• TASK DESCRIPTION: Whenever a line in the data contains "with", show that line.

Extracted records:
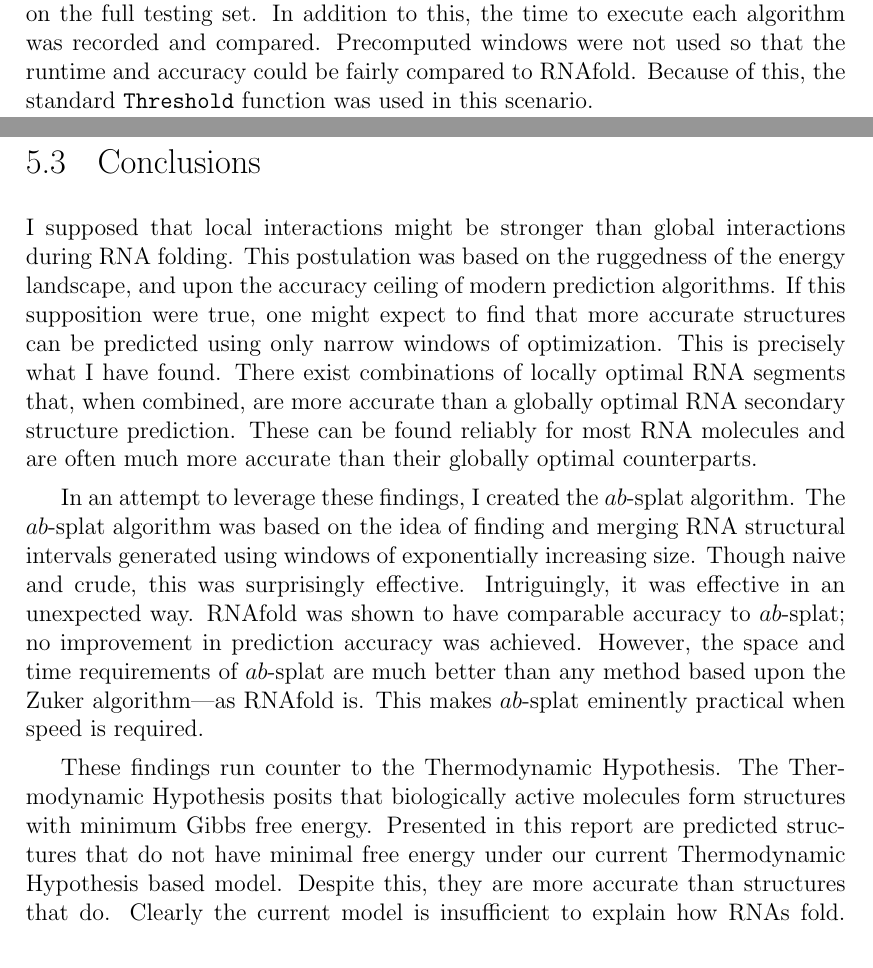
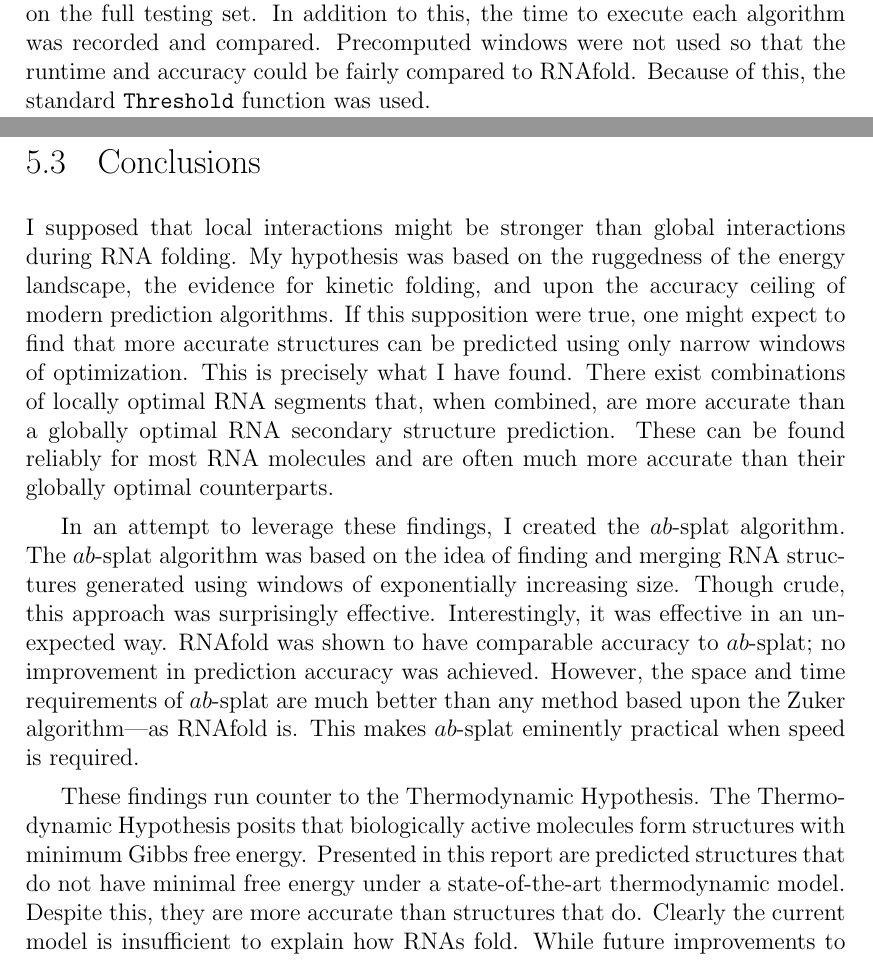
Before and after one commit to maltic/honours, a LaTeX thesis (Dissertation/cshonours.tex): two parts of pages 33 and 44 of 49, joined at a grey line, cut so that both start at the same text. Compiled offline with pdfLaTeX.

Commit message:
Some more edits

```diff
--- a/Dissertation/cshonours.tex
+++ b/Dissertation/cshonours.tex
@@ -604,7 +604,7 @@ A brute force method was used to test a combinatorial set of values for $a$ and
 
 To test this algorithm, the testing set was randomly partitioned into two sets containing an equal number of RNAs. One of these sets I called the training set, the other I called the validation set. The aforementioned brute force search was done on the training set, and the F-Scores for $ab$ pairs was recorded; $ab$ pairs with highest F-Scores were deemed the best. These scores were then validated by running the same procedure on the validation set, then attempting to correlate the scores of $ab$ pairs between training and validation sets. This  indicated if high scores in the training set were related to high scores in the validation set. The correlation also allowed me to determine if results found in the training set were valid.
 
-The best $ab$ pair was used to configure the $ab$-splat algorithm, which was then run on the full testing set, and it's F-Scores recorded. These F-Scores were then compared directly to F-Scores produced by RNAfold, which was also run on the full testing set. In addition to this, the time to execute each algorithm was recorded and compared. Precomputed windows were not used so that the runtime and accuracy could be fairly compared to RNAfold. Because of this, the standard \texttt{Threshold} function was used in this scenario.
+The best $ab$ pair was used to configure the $ab$-splat algorithm, which was then run on the full testing set, and it's F-Scores recorded. These F-Scores were then compared directly to F-Scores produced by RNAfold, which was also run on the full testing set. In addition to this, the time to execute each algorithm was recorded and compared. Precomputed windows were not used so that the runtime and accuracy could be fairly compared to RNAfold. Because of this, the standard \texttt{Threshold} function was used.
 
 \chapter{Results}
 
@@ -756,11 +756,11 @@ Though I have not incorporated pseudoknots into the algorithms presented, this d
 
 
 \section{Conclusions}
-I supposed that local interactions might be stronger than global interactions during RNA folding. This postulation was based on the ruggedness of the energy landscape, and upon the accuracy ceiling of modern prediction algorithms. If this supposition were true, one might expect to find that more accurate structures can be predicted using only narrow windows of optimization. This is precisely what I have found. There exist combinations of locally optimal RNA segments that, when combined, are more accurate than a globally optimal RNA secondary structure prediction. These can be found reliably for most RNA molecules and are often much more accurate than their globally optimal counterparts.
+I supposed that local interactions might be stronger than global interactions during RNA folding. My hypothesis was based on the ruggedness of the energy landscape, the evidence for kinetic folding, and upon the accuracy ceiling of modern prediction algorithms. If this supposition were true, one might expect to find that more accurate structures can be predicted using only narrow windows of optimization. This is precisely what I have found. There exist combinations of locally optimal RNA segments that, when combined, are more accurate than a globally optimal RNA secondary structure prediction. These can be found reliably for most RNA molecules and are often much more accurate than their globally optimal counterparts.
 
-In an attempt to leverage these findings, I created the $ab$-splat algorithm. The $ab$-splat algorithm was based on the idea of finding and merging RNA structural intervals generated using windows of exponentially increasing size. Though naive and crude, this was surprisingly effective. Intriguingly, it was effective in an unexpected way. RNAfold was shown to have comparable accuracy to $ab$-splat; no improvement in prediction accuracy was achieved. However, the space and time requirements of $ab$-splat are much better than any method based upon the Zuker algorithm---as RNAfold is. This makes $ab$-splat eminently practical when speed is required.
+In an attempt to leverage these findings, I created the $ab$-splat algorithm. The $ab$-splat algorithm was based on the idea of finding and merging RNA structures generated using windows of exponentially increasing size. Though crude, this approach was surprisingly effective. Interestingly, it was effective in an unexpected way. RNAfold was shown to have comparable accuracy to $ab$-splat; no improvement in prediction accuracy was achieved. However, the space and time requirements of $ab$-splat are much better than any method based upon the Zuker algorithm---as RNAfold is. This makes $ab$-splat eminently practical when speed is required.
 
-These findings run counter to the Thermodynamic Hypothesis. The Thermodynamic Hypothesis posits that biologically active molecules form structures with minimum Gibbs free energy. Presented in this report are predicted structures that do not have minimal free energy under our current Thermodynamic Hypothesis based model. Despite this, they are more accurate than structures that do. Clearly the current model is insufficient to explain how RNAs fold. While future improvements to this model may encompass local interactions, for now it appears that we should look beyond the Thermodynamic Hypothesis.
+These findings run counter to the Thermodynamic Hypothesis. The Thermodynamic Hypothesis posits that biologically active molecules form structures with minimum Gibbs free energy. Presented in this report are predicted structures that do not have minimal free energy under a state-of-the-art thermodynamic model. Despite this, they are more accurate than structures that do. Clearly the current model is insufficient to explain how RNAs fold. While future improvements to this model may encompass local interactions, for now it appears that we should look beyond the Thermodynamic Hypothesis.
 
 
 
```
Also changed, not shown: Dissertation/cshonours.pdf, Dissertation/cshonours.tex (14 more changed lines), 3 other files.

• ANSWER TO THIS EXERCISE:
Before and after one commit to maltic/honours, a LaTeX thesis (Dissertation/cshonours.tex): two parts of pages 33 and 44 of 49, joined at a grey line, cut so that both start at the same text. Compiled offline with pdfLaTeX.
 To test this algorithm, the testing set was randomly partitioned into two sets containing an equal number of RNAs. One of these sets I called the training set, the other I called the validation set. The aforementioned brute force search was done on the training set, and the F-Scores for $ab$ pairs was recorded; $ab$ pairs with highest F-Scores were deemed the best. These scores were then validated by running the same procedure on the validation set, then attempting to correlate the scores of $ab$ pairs between training and validation sets. This  indicated if high scores in the training set were related to high scores in the validation set. The correlation also allowed me to determine if results found in the training set were valid.
-These findings run counter to the Thermodynamic Hypothesis. The Thermodynamic Hypothesis posits that biologically active molecules form structures with minimum Gibbs free energy. Presented in this report are predicted structures that do not have minimal free energy under our current Thermodynamic Hypothesis based model. Despite this, they are more accurate than structures that do. Clearly the current model is insufficient to explain how RNAs fold. While future improvements to this model may encompass local interactions, for now it appears that we should look beyond the Thermodynamic Hypothesis.
+These findings run counter to the Thermodynamic Hypothesis. The Thermodynamic Hypothesis posits that biologically active molecules form structures with minimum Gibbs free energy. Presented in this report are predicted structures that do not have minimal free energy under a state-of-the-art thermodynamic model. Despite this, they are more accurate than structures that do. Clearly the current model is insufficient to explain how RNAs fold. While future improvements to this model may encompass local interactions, for now it appears that we should look beyond the Thermodynamic Hypothesis.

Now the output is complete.